Samir carries with him his own life baggage; specifically, a wife who is in a coma after a botched suicide attempt. His small son also lives with him, as do Lea (Jeanne Jestin) and Lucie (Pauline Burlet), Marie’s daughters from her marriage to Ahmad. Lucie is particularly troubled by her mother’s new relationship, at which point Marie asks her husband to intervene in order to help their daughter accept this confusing new state of affairs. Farhadi keeps an intimate closeness to his characters, but also allows for moments of separation – both from each other and from us, the audience.
Ultimately, the core of The Past lies within the difficulty of communication and the irrevocable emotional damage that can incur when lines of communication inevitably break down. As with his past outings, all of Farhadi’s characters are to some extent guilty and yet also eminently forgiveable. To praise the cast’s supreme performances here would be to do them a disservice: they don’t feel at all like fabrications. Bejo is superb as a woman grasping at happiness when everything seems to be against her. Mosaffa imbues Ahmad with a quiet dignity, but we can also see the vulnerability and depression which led to the dissolution of his marriage. Finally, Rahim continues to consolidate his growing, glowing reputation.
The look of Farhadi’s latest chamber piece is one of wintry pallor. The rain falls heavily and sporadically throughout the unfolding narrative, but thankfully The Past never squelches too far into all-out melodrama. The interiors are warm. The house that used to be Ahmad and Marie’s happy marital home – which Samir is now helping redecorate – stands as an obvious symbol of change, and yet still remains in the No Man’s Land between the two relationships. A shelf is gone, but the ageing sink still blocks.
The past proves a complex, uncertain place for Farhadi’s cast of broken players, and there are certainly no easy answers to be triumphantly unearthed by those involved. No one is wholly wrong, nor wholly right; they are all simply human with failings and justifications. Farhadi’s films always aspire to – and so often achieve – the subtlety of a brilliant novel, and although The Past lacks the biting political subplot of the aforementioned A Separation, it once again confirms the Iranian director as one of world cinema’s most accomplished anatomists of human relationships.

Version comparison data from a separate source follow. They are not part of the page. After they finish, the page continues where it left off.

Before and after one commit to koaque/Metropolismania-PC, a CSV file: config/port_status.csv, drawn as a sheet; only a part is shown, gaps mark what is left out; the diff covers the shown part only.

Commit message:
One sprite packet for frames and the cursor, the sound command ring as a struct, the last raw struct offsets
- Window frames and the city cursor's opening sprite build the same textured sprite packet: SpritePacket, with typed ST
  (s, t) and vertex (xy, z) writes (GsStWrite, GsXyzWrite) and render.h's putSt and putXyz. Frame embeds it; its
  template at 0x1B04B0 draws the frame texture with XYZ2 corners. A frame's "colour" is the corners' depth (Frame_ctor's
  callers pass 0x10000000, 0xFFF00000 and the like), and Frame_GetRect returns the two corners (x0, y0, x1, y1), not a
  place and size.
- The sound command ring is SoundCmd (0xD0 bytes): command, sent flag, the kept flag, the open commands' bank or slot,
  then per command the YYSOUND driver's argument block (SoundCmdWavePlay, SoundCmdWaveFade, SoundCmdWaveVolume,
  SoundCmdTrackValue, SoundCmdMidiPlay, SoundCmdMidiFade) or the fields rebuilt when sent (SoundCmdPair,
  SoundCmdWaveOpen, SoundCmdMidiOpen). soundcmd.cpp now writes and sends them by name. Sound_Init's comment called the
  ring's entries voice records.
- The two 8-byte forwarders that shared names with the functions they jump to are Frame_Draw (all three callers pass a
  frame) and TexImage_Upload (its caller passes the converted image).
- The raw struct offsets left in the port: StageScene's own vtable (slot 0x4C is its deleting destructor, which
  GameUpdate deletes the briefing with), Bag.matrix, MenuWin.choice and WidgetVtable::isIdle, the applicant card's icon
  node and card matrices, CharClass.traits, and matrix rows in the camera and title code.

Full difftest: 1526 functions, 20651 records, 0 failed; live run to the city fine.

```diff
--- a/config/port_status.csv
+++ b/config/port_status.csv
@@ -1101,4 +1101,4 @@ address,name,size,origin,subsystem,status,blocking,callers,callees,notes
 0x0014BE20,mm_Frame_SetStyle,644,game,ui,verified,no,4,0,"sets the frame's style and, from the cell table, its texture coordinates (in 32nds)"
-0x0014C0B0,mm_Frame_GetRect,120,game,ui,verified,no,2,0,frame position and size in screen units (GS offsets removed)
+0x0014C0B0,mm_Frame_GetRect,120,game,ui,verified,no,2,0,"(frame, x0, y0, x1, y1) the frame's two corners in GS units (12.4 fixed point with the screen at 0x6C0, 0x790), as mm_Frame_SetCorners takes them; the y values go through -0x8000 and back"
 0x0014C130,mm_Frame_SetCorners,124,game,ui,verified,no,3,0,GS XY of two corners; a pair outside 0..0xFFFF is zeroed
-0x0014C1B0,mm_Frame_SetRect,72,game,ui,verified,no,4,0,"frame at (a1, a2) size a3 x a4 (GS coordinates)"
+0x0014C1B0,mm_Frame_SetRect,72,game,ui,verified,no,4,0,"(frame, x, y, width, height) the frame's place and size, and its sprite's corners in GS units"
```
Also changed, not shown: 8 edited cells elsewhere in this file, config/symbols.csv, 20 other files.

The 66th Cannes Film Festival takes place from 15-27 May, 2013. For more of our Cannes 2013 coverage, simply follow this link.